### Data supplied
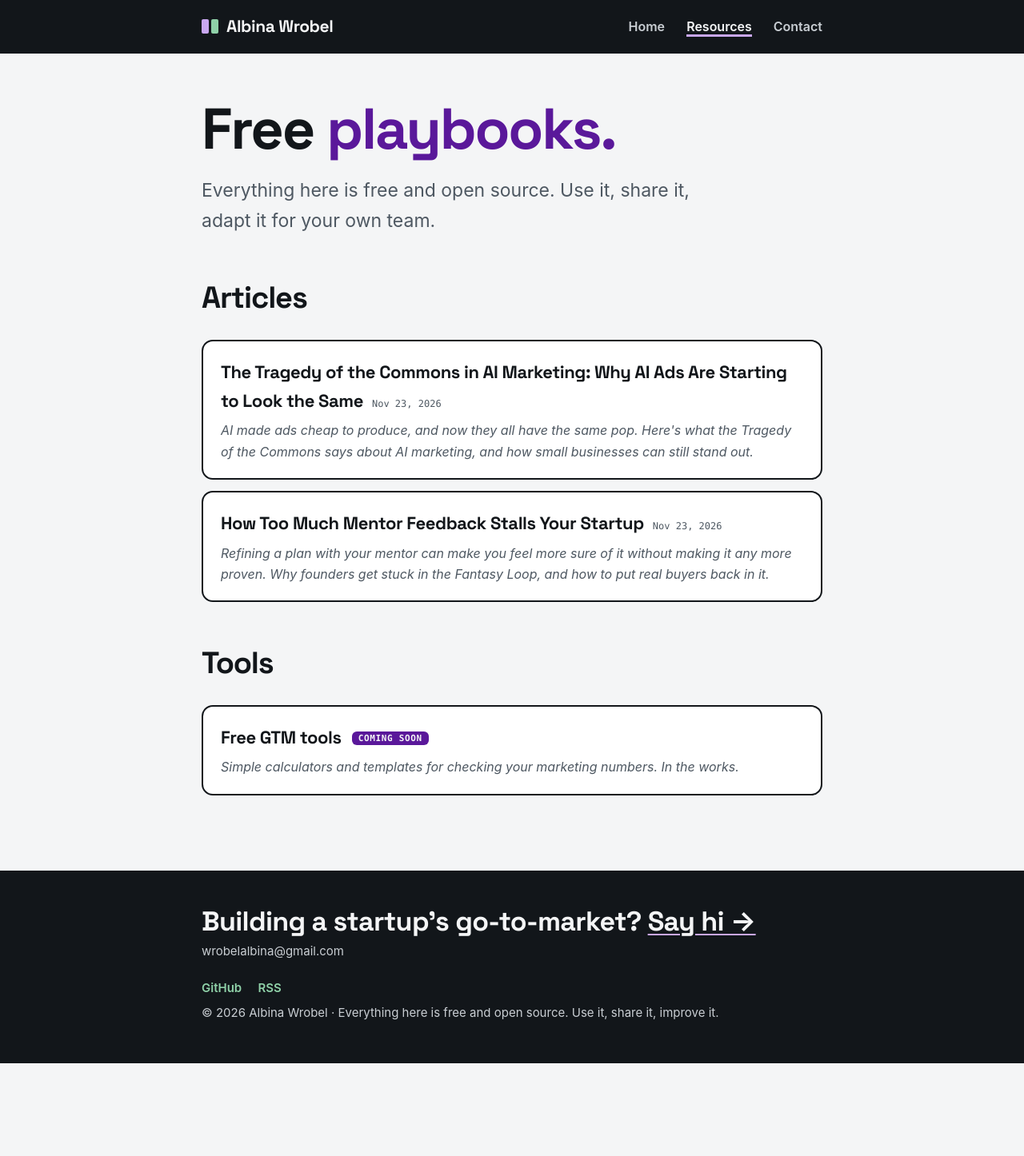
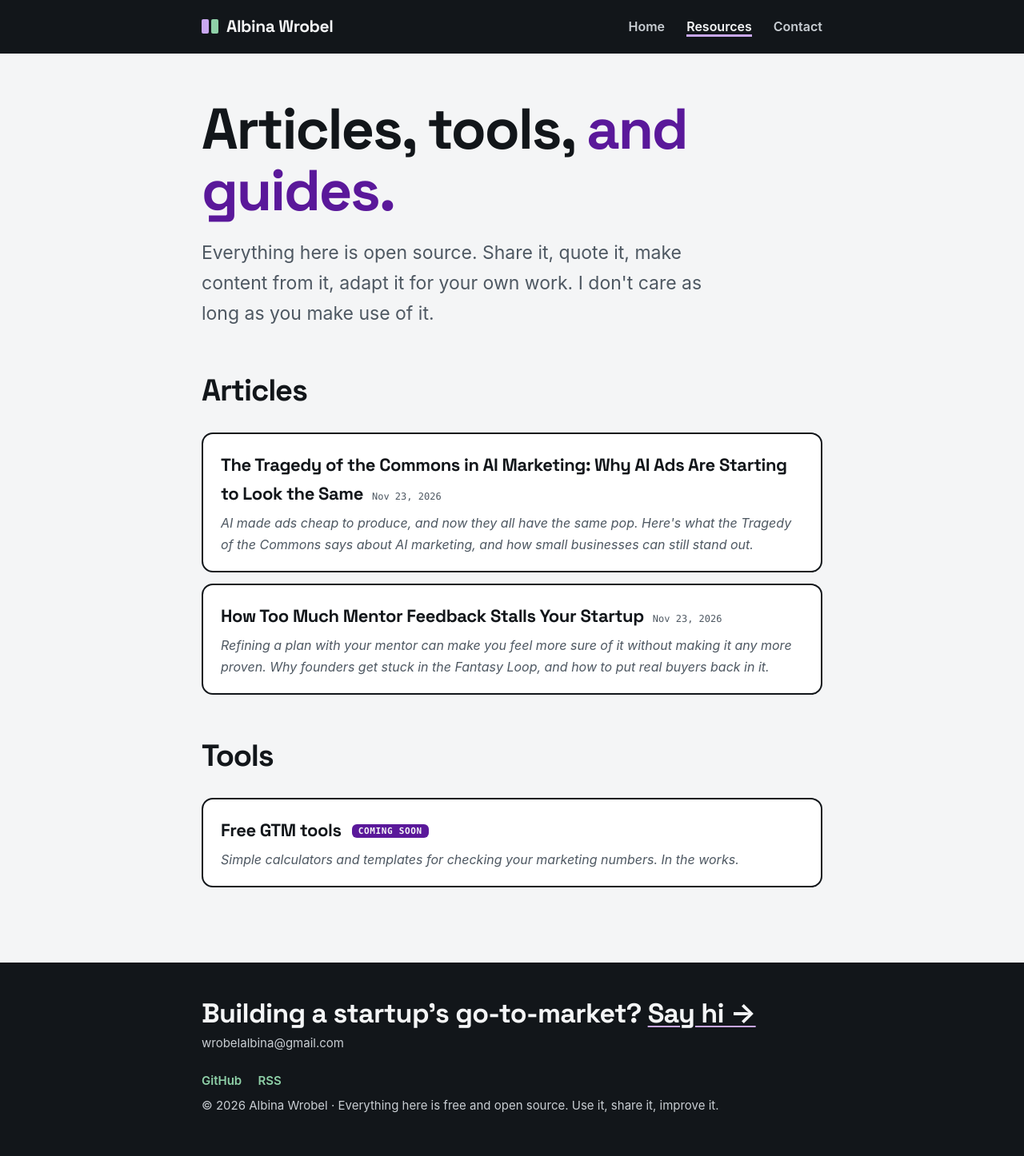
Before and after one commit to albinawrobel/albinawrobel.github.io, a Jekyll site: the page built from resources.md, in a window 1280 px wide. Shown: the whole page at 80% size. Built offline with Jekyll 4.4.1, drawn with Linux system fonts in a browser that asks for light colours; before the commit the page ends 1330 px from its top, so only the background shows below that.

Commit message:
Add files via upload

```diff
--- a/resources.md
+++ b/resources.md
@@ -5,10 +5,9 @@ description: Free, open-source articles on growth marketing and go-to-market str
 permalink: /resources/
 ---
 
+# Articles, tools, <span class="hl">and guides.</span>
 
-# Free <span class="hl">playbooks.</span>
-
-<p class="lede">Everything here is free and open source. Use it, share it, adapt it for your own team.</p>
+<p class="lede">Everything here is open source. Share it, quote it, make content from it, adapt it for your own work. I don't care as long as you make use of it.</p>
 
 ## Articles
 
```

### What to produce
Say the number of lines above that include "open", and only that.

### Reply
3